The accolades go on and on when speaking of Aaron Judge. He is a huge fan favorite in more ways than one. The Yankees think so much of him that they have set aside an area in the right-field called the Judge’s Chambers. But for all the fanfare, there are some cracks in the armor. Judge, mostly due to his size and musculature, is subject to injury. He also is subject to the strikeout. He became the first MLB player to record eight strikeouts in a doubleheader. It’s the most in a doubleheader since strikeouts for hitters were first recorded in 1910.

Judge started the New York Yankees 2019 season off strong with a .288 batting average, five home runs, and 11 RBI’s in 20 games. However, on April 20, Judge suffered an oblique strain while hitting a single in the sixth inning against the Kansas City Royals. He was immediately placed on the IL without a timetable on when he’d be back. That timetable ended up with him missing two months of the season. Even with all this time on the IL, he hit .272 with 27 home runs and 55 RBI’s. He hit a 462-foot blast against the Seattle Mariners on Aug. 27, marked the 100th of his four-year career. He also had his lowest OPS since 2016.

Fast forward to the coronavirus shortened season. Judge only played in less than half the games (28), again beset by injuries. Nevertheless, he ended the season hitting .257 with nine home runs. The nine home runs were all between July 30 and August 5th.  He never found his stroke during the remainder of the regular season; however, he hit three long balls in the postseason.

The 2021 season has been kind to Judge; he has remained mostly healthy, playing all but seven games for the first time in three years. His path to the All-Star game is based on his 18 home runs, on pace to hit the second-most home runs of his career. He also has the highest batting average (.285) in the last six years. There is no question that Aaron Judge is the ailing Yankee’s best player this season, and now he is rewarded as a starting player in this season’s All-Star Game.

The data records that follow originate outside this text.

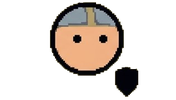
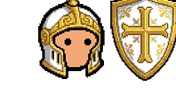
v=18: キャラの絵をレベルごとに変える(Lv2 は10体、Lv3 は進化しない6体、パラディンを描き直し)
- 絵は Gemini で作って切り分け、Lv1 と頭の大きさ・位置をそろえた(176x100)
- 進化の判定を「絵が変わったら」から「名前が変わったら」に

Claude-Session: https://claude.ai/code/session_01K2mQzpCrRAEgYoiGaL4YQH

diff --git a/units.js b/units.js
@@ -2,7 +2,7 @@
    - 道の長さは 100(自分の城 0 → 相手の城 100)。range・spd もこの長さで数える(spd は 1秒に進む長さ)。
    - rate は「何秒に1回」。cd は出撃したあと、次に出せるまでの秒数。size は絵の大きさ(1 がふつう)。
    - キャラは lv[0]〜lv[2] が Lv1〜Lv3。Lv2・Lv3 は、前のレベルから変わるところだけ書く。
-     img・name を書いたレベルで進化する(絵と名前が変わる)。
+     img は、そのレベルの絵(v=18 からレベルごとにちがう絵)。name を書いたレベルで進化する(名前が変わる = 進化)。
    - レベルは試合中にコインで上げる。上げたあとに出すキャラから強くなる(もう出ているキャラはそのまま)。 */
 
 const LANE = 100;
@@ -43,44 +43,44 @@ const PERK_ICON = { coin: '💰', gauge: '⚡', power: '⚔' };
 const UNITS = {
   sword: { role: 'atk', cost: 60, cd: 3, up: [60, 120], lv: [
     { name: 'ソード', img: 'sword', hp: 230, dmg: 45, rate: 1.0, range: 6, spd: 9, desc: '近接。1体に大ダメージ。HPは低い。安くてすぐ出せる' },
-    { dmg: 60, desc: '攻撃力アップ' },
-    { crit: 0.25, desc: 'ときどき2倍ダメージ(会心の一撃)' } ] },
+    { img: 'sword2', dmg: 60, desc: '攻撃力アップ' },
+    { img: 'sword3', crit: 0.25, desc: 'ときどき2倍ダメージ(会心の一撃)' } ] },
   archer: { role: 'atk', cost: 65, cd: 4, up: [65, 130], lv: [
     { name: 'アーチャー', img: 'archer', hp: 150, dmg: 20, rate: 0.95, range: 22, spd: 8, desc: '遠くから速く撃つ' },
-    { rate: 0.7, desc: '撃つのが速くなる' },
+    { img: 'archer2', rate: 0.7, desc: '撃つのが速くなる' },
     { name: 'スナイパー', img: 'sniper', hp: 170, dmg: 130, rate: 2.6, range: 42, spd: 6, sniper: true, desc: '射程がとても長い。城やHPの多い敵をねらう' } ] },
   mage: { role: 'atk', cost: 100, cd: 8, up: [100, 200], lv: [
     { name: 'メイジ', img: 'mage', hp: 160, dmg: 45, rate: 1.8, range: 18, spd: 7, splash: 8, desc: 'まとめて攻撃。かたまった敵に強い' },
-    { splash: 12, desc: '攻撃の範囲が広がる' },
+    { img: 'mage2', splash: 12, desc: '攻撃の範囲が広がる' },
     { name: 'フロスト', img: 'frost', hp: 180, rate: 1.6, slowOnHit: 0.45, desc: 'まとめて攻撃して、敵を遅くする' } ] },
   lancer: { role: 'atk', cost: 70, cd: 4, up: [70, 140], lv: [
     { name: 'ランサー', img: 'lancer', hp: 220, dmg: 32, rate: 1.1, range: 10, spd: 8, pierce: 2, desc: '少し遠くから突く。前に並んだ2体に当たる' },
-    { dmg: 44, desc: '攻撃力アップ' },
-    { pierce: 3, desc: '前に並んだ3体までつらぬく' } ] },
+    { img: 'lancer2', dmg: 44, desc: '攻撃力アップ' },
+    { img: 'lancer3', pierce: 3, desc: '前に並んだ3体までつらぬく' } ] },
   knight: { role: 'tank', cost: 80, cd: 5, up: [80, 160], lv: [
     { name: 'ナイト', img: 'knight', hp: 700, dmg: 18, rate: 1.1, range: 6, spd: 7, desc: 'HPが高く、前で敵を止める。攻撃は弱い' },
-    { hp: 950, desc: 'HPアップ' },
+    { img: 'knight2', hp: 950, desc: 'HPアップ' },
     { name: 'パラディン', img: 'paladin', hp: 1100, dmg: 26, reflect: 0.3, regen: 8, desc: '受けたダメージの一部をはね返す。少しずつ自分も回復' } ] },
   golem: { role: 'tank', cost: 130, cd: 14, up: [130, 260], lv: [
     { name: 'ゴーレム', img: 'golem', hp: 1900, dmg: 32, rate: 1.6, range: 6, spd: 5, size: 1.25, desc: 'HPがとても多い。歩くのは遅い' },
-    { hp: 2500, desc: 'HPアップ' },
-    { splash: 8, desc: '攻撃がまわりの敵にも当たる(地ならし)' } ] },
+    { img: 'golem2', hp: 2500, desc: 'HPアップ' },
+    { img: 'golem3', splash: 8, desc: '攻撃がまわりの敵にも当たる(地ならし)' } ] },
   cleric: { role: 'heal', cost: 85, cd: 9, up: [85, 170], lv: [
     { name: 'クレリック', img: 'cleric', hp: 150, heal: 70, rate: 1.6, range: 18, spd: 7, desc: '味方1体を大きく回復' },
-    { heal: 95, desc: '回復量アップ' },
+    { img: 'cleric2', heal: 95, desc: '回復量アップ' },
     { name: 'シャーマン', img: 'shaman', hp: 190, heal: 30, healAll: true, rate: 1.3, range: 16, desc: 'まわりの味方をみんな回復' } ] },
   bard: { role: 'sup', cost: 55, cd: 8, up: [55, 110], lv: [
     { name: 'バード', img: 'bard', hp: 160, range: 14, spd: 7, haste: 1.4, dmg: 12, rate: 1.0, desc: 'まわりの味方の攻撃を速くする。自分も弱く攻撃する' },
-    { range: 20, desc: '効果の範囲が広がる' },
-    { haste: 1.5, hasteMove: 1.3, desc: '攻撃だけでなく、歩く速さも上がる' } ] },
+    { img: 'bard2', range: 20, desc: '効果の範囲が広がる' },
+    { img: 'bard3', haste: 1.5, hasteMove: 1.3, desc: '攻撃だけでなく、歩く速さも上がる' } ] },
   merchant: { role: 'sup', cost: 100, cd: 15, up: [100, 200], lv: [
     { name: 'マーチャント', img: 'merchant', hp: 220, range: 0, spd: 3, coin: 5, stopAt: 10, desc: '戦わない。出撃しているあいだ、コインのたまる速さが上がる' },
-    { coin: 8, desc: '稼ぐコインが増える' },
-    { coin: 12, cdCut: 0.3, desc: 'さらに増える。出撃の待ち時間も短くなる' } ] },
+    { img: 'merchant2', coin: 8, desc: '稼ぐコインが増える' },
+    { img: 'merchant3', coin: 12, cdCut: 0.3, desc: 'さらに増える。出撃の待ち時間も短くなる' } ] },
   engineer: { role: 'sup', cost: 80, cd: 12, up: [80, 160], lv: [
     { name: 'エンジニア', img: 'engineer', hp: 200, range: 0, spd: 3, repair: 12, stopAt: 6, build: true, desc: '戦わない。城が無事なら旗の手前にバリケードを建てて、もどる。城がけずられたら直す' },
-    { repair: 20, desc: '城を直す量が増える' },
-    { gauge: 0.5, desc: '城の一撃のゲージも速くたまる' } ] },
+    { img: 'engineer2', repair: 20, desc: '城を直す量が増える' },
+    { img: 'engineer3', gauge: 0.5, desc: '城の一撃のゲージも速くたまる' } ] },
 };
 const UNIT_KEYS = Object.keys(UNITS);
 

diff --git a/game.js b/game.js
@@ -393,7 +393,7 @@ function home() {
 function draft(online) {
   stopLoop();
   const cards = UNIT_KEYS.map(k => {
-    const u = UNITS[k], on = picks.includes(k), a = u.stats[0], z = u.stats[2], evo = z.img !== a.img;
+    const u = UNITS[k], on = picks.includes(k), a = u.stats[0], z = u.stats[2], evo = z.name !== a.name;
     return `<button class="ucard ${on ? 'on' : ''} r-${u.role}" data-k="${k}">
       <img src="${imgSrc(a.img)}" alt="">
       <span class="nm">${T(a.name)}</span>
@@ -486,7 +486,7 @@ function play(opt) {
     if (B.pl[ME].coin < upCost(ME, k)) { toast(T('コインが足りない')); return; }
     if (act('u', k, 0) === false) return;
     const after = UNITS[k].stats[lvOf(ME, k) - 1 + (B.online ? 1 : 0)];
-    toast(after.img !== before.img ? T('{a} が {b} に進化！', { a: T(before.name), b: T(after.name) }) : T('{name} が Lv{n} に！', { name: T(after.name), n: lvOf(ME, k) + (B.online ? 1 : 0) }) + ' ' + T(after.desc));
+    toast(after.name !== before.name ? T('{a} が {b} に進化！', { a: T(before.name), b: T(after.name) }) : T('{name} が Lv{n} に！', { name: T(after.name), n: lvOf(ME, k) + (B.online ? 1 : 0) }) + ' ' + T(after.desc));
   });
   app.querySelectorAll('[data-sl]').forEach(b => b.onclick = () => { if (B.gauge[MS] < STRIKE.charge) { toast(T('ゲージがたまっていない')); return; } act('x', null, VL(+b.dataset.sl)); });
   if (!B.online) {

diff --git a/index.html b/index.html
@@ -14,16 +14,16 @@
 <title>BANNER RAID｜Muddy's Games</title>
 <meta name="description" content="キャラを出撃させて相手の城を落とす、1対1の対戦タワーディフェンス。12体のキャラから4体を選んで戦います。">
 <!-- ?v= の数字は、ファイルを直したら上げる(古いファイルが残らないように) -->
-<link rel="stylesheet" href="style.css?v=17">
+<link rel="stylesheet" href="style.css?v=18">
 </head><body><div id="app"></div>
 <!-- Firebase(Labyrinth・お絵描きと同じプロジェクト labyrinth-game-bc5aa。オンライン対戦で使う) -->
 <script src="https://www.gstatic.com/firebasejs/10.12.2/firebase-app-compat.js"></script>
 <script src="https://www.gstatic.com/firebasejs/10.12.2/firebase-database-compat.js"></script>
 <script src="https://www.gstatic.com/firebasejs/10.12.2/firebase-auth-compat.js"></script>
 <script src="https://www.gstatic.com/firebasejs/10.12.2/firebase-app-check-compat.js"></script>
-<script src="config.js?v=17"></script>
-<script src="i18n.js?v=17"></script>
-<script src="units.js?v=17"></script>
-<script src="game.js?v=17"></script>
-<script src="net.js?v=17"></script>
+<script src="config.js?v=18"></script>
+<script src="i18n.js?v=18"></script>
+<script src="units.js?v=18"></script>
+<script src="game.js?v=18"></script>
+<script src="net.js?v=18"></script>
 </body></html>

There is no question that Aaron Judge is a superstar. If he will ever be New York Yankee Captain or be offered a long-term contract, the issue is dependent on his ability to stay on the field. From college to the present, Judge has suffered over fourteen injuries that have kept him away from the game. The 2017 season shows what Judge can do; he hit 52 home runs, batted .284, and drove in 114 runs. He did that playing in 155 games. But in his other years, he has averaged only 80 games a season; that is not superstar material. Maybe this year, with his ability to stay healthy, will pave the way to future stardom.